(Data extracted from a collection)

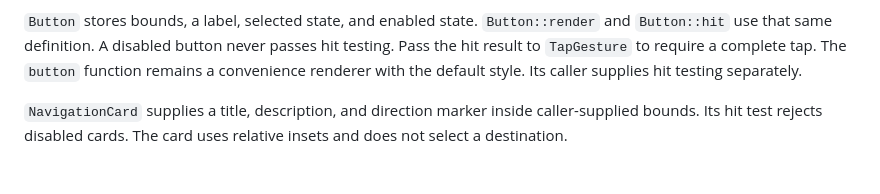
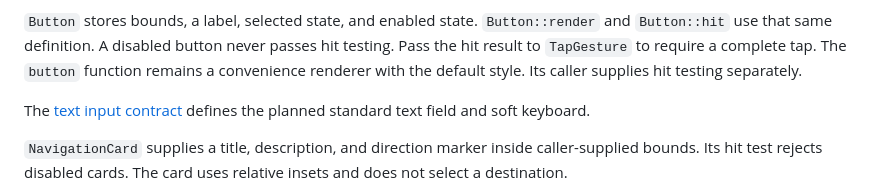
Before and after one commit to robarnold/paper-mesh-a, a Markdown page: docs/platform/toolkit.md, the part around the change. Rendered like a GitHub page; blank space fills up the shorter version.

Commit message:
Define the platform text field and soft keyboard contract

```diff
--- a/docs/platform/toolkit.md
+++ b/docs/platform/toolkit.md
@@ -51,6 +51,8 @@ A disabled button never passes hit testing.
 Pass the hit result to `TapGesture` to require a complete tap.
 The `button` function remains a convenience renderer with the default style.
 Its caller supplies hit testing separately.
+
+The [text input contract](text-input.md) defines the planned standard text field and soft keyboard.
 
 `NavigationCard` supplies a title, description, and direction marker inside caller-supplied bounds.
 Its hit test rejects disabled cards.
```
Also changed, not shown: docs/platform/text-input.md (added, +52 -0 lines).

...

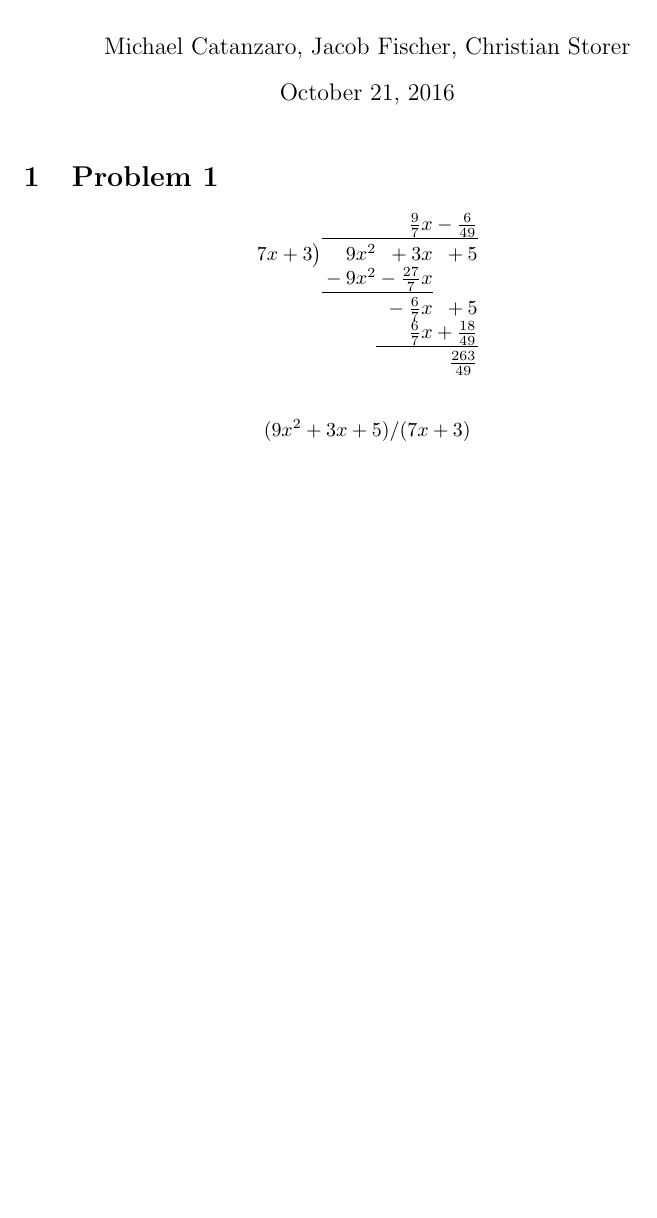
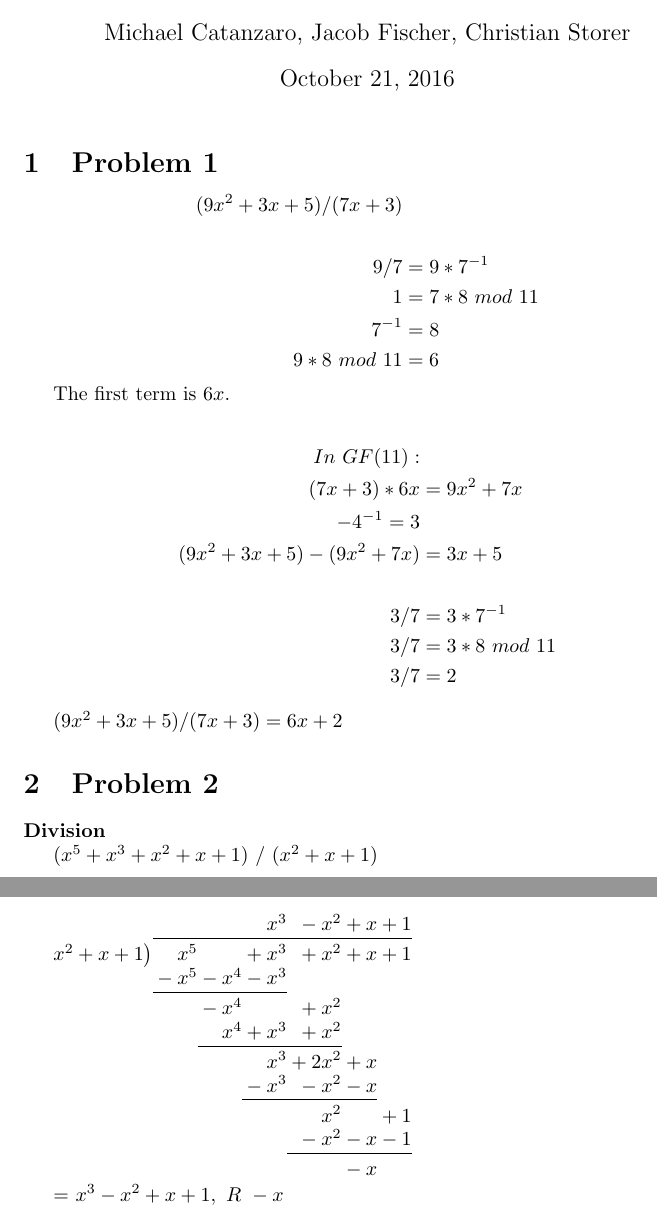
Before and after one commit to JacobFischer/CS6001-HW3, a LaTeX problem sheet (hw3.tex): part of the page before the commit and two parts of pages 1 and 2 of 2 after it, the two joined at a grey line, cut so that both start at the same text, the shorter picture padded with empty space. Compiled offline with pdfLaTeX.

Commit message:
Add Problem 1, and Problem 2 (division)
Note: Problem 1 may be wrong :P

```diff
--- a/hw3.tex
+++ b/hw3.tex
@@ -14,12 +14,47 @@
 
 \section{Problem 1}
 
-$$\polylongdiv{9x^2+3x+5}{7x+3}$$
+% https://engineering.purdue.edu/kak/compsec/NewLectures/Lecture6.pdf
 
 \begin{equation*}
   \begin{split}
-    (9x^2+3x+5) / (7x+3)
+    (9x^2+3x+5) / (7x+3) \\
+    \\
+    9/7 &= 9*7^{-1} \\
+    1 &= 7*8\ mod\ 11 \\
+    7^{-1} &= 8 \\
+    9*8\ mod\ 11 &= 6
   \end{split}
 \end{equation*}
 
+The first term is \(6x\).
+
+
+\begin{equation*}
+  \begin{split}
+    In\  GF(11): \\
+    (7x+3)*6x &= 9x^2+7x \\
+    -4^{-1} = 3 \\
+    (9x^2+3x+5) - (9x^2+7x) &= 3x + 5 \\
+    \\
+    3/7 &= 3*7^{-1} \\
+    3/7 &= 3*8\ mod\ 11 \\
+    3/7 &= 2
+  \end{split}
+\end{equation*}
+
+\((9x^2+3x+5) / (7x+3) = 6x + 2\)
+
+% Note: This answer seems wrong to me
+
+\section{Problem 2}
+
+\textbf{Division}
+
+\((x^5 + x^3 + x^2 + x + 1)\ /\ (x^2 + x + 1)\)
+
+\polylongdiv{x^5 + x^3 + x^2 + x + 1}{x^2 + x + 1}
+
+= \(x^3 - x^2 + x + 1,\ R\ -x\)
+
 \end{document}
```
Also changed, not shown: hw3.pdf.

▸ Problem requirements
Within the data above, the lines from the one with "Before and after one commit to robarnold/paper-mesh-a, a" to the one with "Also changed, not shown: docs/platform/text-input.md" must be repeated exactly; no other line belongs in the answer.

▸ Your response
Before and after one commit to robarnold/paper-mesh-a, a Markdown page: docs/platform/toolkit.md, the part around the change. Rendered like a GitHub page; blank space fills up the shorter version.

Commit message:
Define the platform text field and soft keyboard contract

```diff
--- a/docs/platform/toolkit.md
+++ b/docs/platform/toolkit.md
@@ -51,6 +51,8 @@ A disabled button never passes hit testing.
 Pass the hit result to `TapGesture` to require a complete tap.
 The `button` function remains a convenience renderer with the default style.
 Its caller supplies hit testing separately.
+
+The [text input contract](text-input.md) defines the planned standard text field and soft keyboard.
 
 `NavigationCard` supplies a title, description, and direction marker inside caller-supplied bounds.
 Its hit test rejects disabled cards.
```
Also changed, not shown: docs/platform/text-input.md (added, +52 -0 lines).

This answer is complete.